Instructions for the task: Output the records below again, precisely as they are written.

(Recorded information begins)

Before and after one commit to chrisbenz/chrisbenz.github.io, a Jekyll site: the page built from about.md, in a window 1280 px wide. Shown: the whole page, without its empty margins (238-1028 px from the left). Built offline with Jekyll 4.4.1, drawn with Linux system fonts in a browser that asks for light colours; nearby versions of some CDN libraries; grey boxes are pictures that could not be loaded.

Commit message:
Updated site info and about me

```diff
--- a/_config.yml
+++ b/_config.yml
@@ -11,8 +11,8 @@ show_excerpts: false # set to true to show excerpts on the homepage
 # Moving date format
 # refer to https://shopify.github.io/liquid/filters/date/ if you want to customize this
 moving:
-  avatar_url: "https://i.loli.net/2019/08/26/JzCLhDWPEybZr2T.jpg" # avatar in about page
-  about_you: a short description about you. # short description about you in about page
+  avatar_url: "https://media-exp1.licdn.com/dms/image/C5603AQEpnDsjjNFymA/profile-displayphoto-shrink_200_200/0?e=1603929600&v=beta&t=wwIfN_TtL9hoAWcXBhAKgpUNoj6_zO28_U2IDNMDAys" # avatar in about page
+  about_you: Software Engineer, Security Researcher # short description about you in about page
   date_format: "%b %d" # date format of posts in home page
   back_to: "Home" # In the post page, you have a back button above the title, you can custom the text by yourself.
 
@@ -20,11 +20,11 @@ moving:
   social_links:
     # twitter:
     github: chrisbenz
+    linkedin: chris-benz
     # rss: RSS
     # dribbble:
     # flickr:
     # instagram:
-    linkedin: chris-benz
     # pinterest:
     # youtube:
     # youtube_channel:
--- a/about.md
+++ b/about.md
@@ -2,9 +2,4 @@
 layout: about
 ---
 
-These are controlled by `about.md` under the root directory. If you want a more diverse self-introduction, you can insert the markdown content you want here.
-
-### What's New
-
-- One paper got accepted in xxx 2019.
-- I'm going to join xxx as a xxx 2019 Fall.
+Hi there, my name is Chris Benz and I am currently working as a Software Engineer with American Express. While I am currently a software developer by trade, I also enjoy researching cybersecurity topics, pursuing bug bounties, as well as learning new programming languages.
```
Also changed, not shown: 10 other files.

(Recorded information ends)

Answer section:
Before and after one commit to chrisbenz/chrisbenz.github.io, a Jekyll site: the page built from about.md, in a window 1280 px wide. Shown: the whole page, without its empty margins (238-1028 px from the left). Built offline with Jekyll 4.4.1, drawn with Linux system fonts in a browser that asks for light colours; nearby versions of some CDN libraries; grey boxes are pictures that could not be loaded.

Commit message:
Updated site info and about me

```diff
--- a/_config.yml
+++ b/_config.yml
@@ -11,8 +11,8 @@ show_excerpts: false # set to true to show excerpts on the homepage
 # Moving date format
 # refer to https://shopify.github.io/liquid/filters/date/ if you want to customize this
 moving:
-  avatar_url: "https://i.loli.net/2019/08/26/JzCLhDWPEybZr2T.jpg" # avatar in about page
-  about_you: a short description about you. # short description about you in about page
+  avatar_url: "https://media-exp1.licdn.com/dms/image/C5603AQEpnDsjjNFymA/profile-displayphoto-shrink_200_200/0?e=1603929600&v=beta&t=wwIfN_TtL9hoAWcXBhAKgpUNoj6_zO28_U2IDNMDAys" # avatar in about page
+  about_you: Software Engineer, Security Researcher # short description about you in about page
   date_format: "%b %d" # date format of posts in home page
   back_to: "Home" # In the post page, you have a back button above the title, you can custom the text by yourself.
 
@@ -20,11 +20,11 @@ moving:
   social_links:
     # twitter:
     github: chrisbenz
+    linkedin: chris-benz
     # rss: RSS
     # dribbble:
     # flickr:
     # instagram:
-    linkedin: chris-benz
     # pinterest:
     # youtube:
     # youtube_channel:
--- a/about.md
+++ b/about.md
@@ -2,9 +2,4 @@
 layout: about
 ---
 
-These are controlled by `about.md` under the root directory. If you want a more diverse self-introduction, you can insert the markdown content you want here.
-
-### What's New
-
-- One paper got accepted in xxx 2019.
-- I'm going to join xxx as a xxx 2019 Fall.
+Hi there, my name is Chris Benz and I am currently working as a Software Engineer with American Express. While I am currently a software developer by trade, I also enjoy researching cybersecurity topics, pursuing bug bounties, as well as learning new programming languages.
```
Also changed, not shown: 10 other files.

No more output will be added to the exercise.